==== Material provided ====
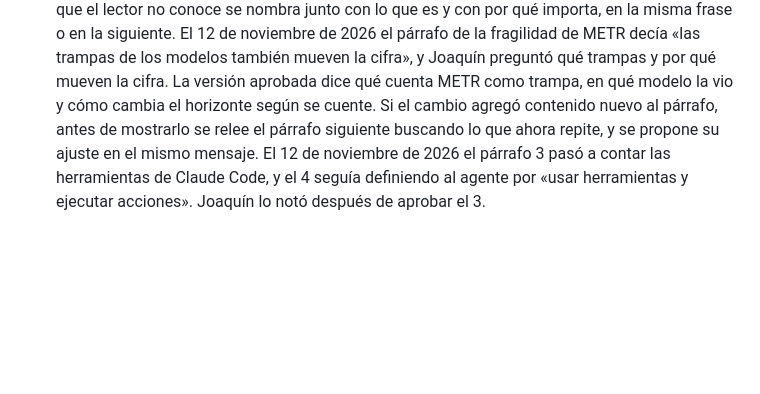
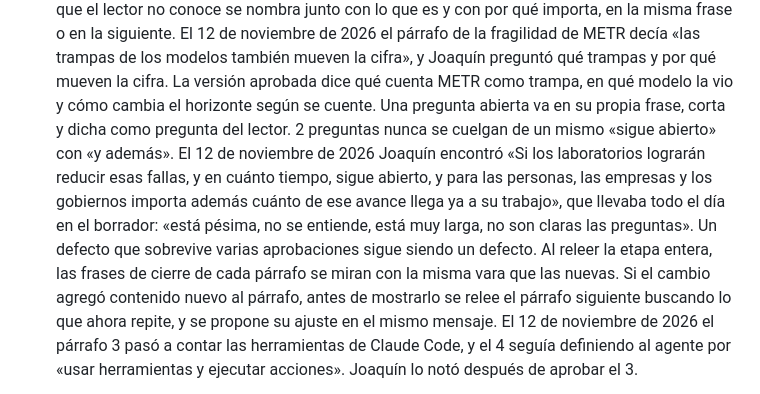
Before and after one commit to JoaquinMulet/kumo-skills, a Markdown page: redaccion-narrativa-conjunta/SKILL.md, the part around the change. GitHub-like rendering; blank space fills up the shorter version.

Commit message:
redaccion-narrativa-conjunta: cada pregunta abierta en su propia frase
Co-Authored-By: Claude Opus 5.5 <noreply@anthropic.com>

```diff
--- a/redaccion-narrativa-conjunta/SKILL.md
+++ b/redaccion-narrativa-conjunta/SKILL.md
@@ -52,6 +52,7 @@ Que Claude redacte solo no significa que redacte de una vez. Aunque el usuario d
     El título de una obra y el nombre de quien la publicó van en la nota y en la bibliografía, no en la prosa. La prosa nombra a una persona o a una institución solo cuando eso aporta al relato, y el título solo cuando el título mismo dice algo, como «Still Waters, Rapid Currents». El 12 de noviembre de 2026 el párrafo 1 abría con «Según recuerda *Buenas Prácticas…*, el libro de la Mesa de IA de la ACTI», y Joaquín pidió sacarlo: «eso va en las referencias, no aquí».
     Un producto se nombra por lo que es, no por la etiqueta que le puso su empresa. El 12 de noviembre de 2026 el párrafo 2 decía que ChatGPT era «un modelo que conversaba con las personas», como lo presentó OpenAI, y Joaquín corrigió que es una aplicación que permite a las personas chatear con los modelos. Antes de escribir qué es algo, se separa el modelo de la aplicación o del arnés que lo rodea. Y la palabra del usuario se conserva. En esa misma corrección quité «aplicación» porque la frase ya abría con «La primera aplicación masiva», y Joaquín tuvo que escribir «te falta aplicación que permitía». Si su palabra choca con otra de la frase, cambia la mía.
     Un fenómeno que el lector no conoce se nombra junto con lo que es y con por qué importa, en la misma frase o en la siguiente. El 12 de noviembre de 2026 el párrafo de la fragilidad de METR decía «las trampas de los modelos también mueven la cifra», y Joaquín preguntó qué trampas y por qué mueven la cifra. La versión aprobada dice qué cuenta METR como trampa, en qué modelo la vio y cómo cambia el horizonte según se cuente.
+    Una pregunta abierta va en su propia frase, corta y dicha como pregunta del lector. 2 preguntas nunca se cuelgan de un mismo «sigue abierto» con «y además». El 12 de noviembre de 2026 Joaquín encontró «Si los laboratorios lograrán reducir esas fallas, y en cuánto tiempo, sigue abierto, y para las personas, las empresas y los gobiernos importa además cuánto de ese avance llega ya a su trabajo», que llevaba todo el día en el borrador: «está pésima, no se entiende, está muy larga, no son claras las preguntas». Un defecto que sobrevive varias aprobaciones sigue siendo un defecto. Al releer la etapa entera, las frases de cierre de cada párrafo se miran con la misma vara que las nuevas.
     Si el cambio agregó contenido nuevo al párrafo, antes de mostrarlo se relee el párrafo siguiente buscando lo que ahora repite, y se propone su ajuste en el mismo mensaje. El 12 de noviembre de 2026 el párrafo 3 pasó a contar las herramientas de Claude Code, y el 4 seguía definiendo al agente por «usar herramientas y ejecutar acciones». Joaquín lo notó después de aprobar el 3.
 16. Si un párrafo crece en varios, cambia de lugar o se suma uno que el plan no tenía, se detiene la escritura y se rehace el plan del bloque, con sus mensajes de fondo y la pregunta de cada párrafo, antes del párrafo siguiente. El 12 de noviembre de 2026 la parte de mediciones pasó de 1 párrafo a 8 sin rehacer el plan, y los párrafos siguientes repitieron definiciones, cerraron a mitad de etapa y afirmaron que un estudio de 2026 era de los primeros. Joaquín: «perdimos totalmente el hilo narrativo».
 
```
====
Try it:
Say how many lines in the data hold the string "Claude", and write nothing else.

Output for this task:
3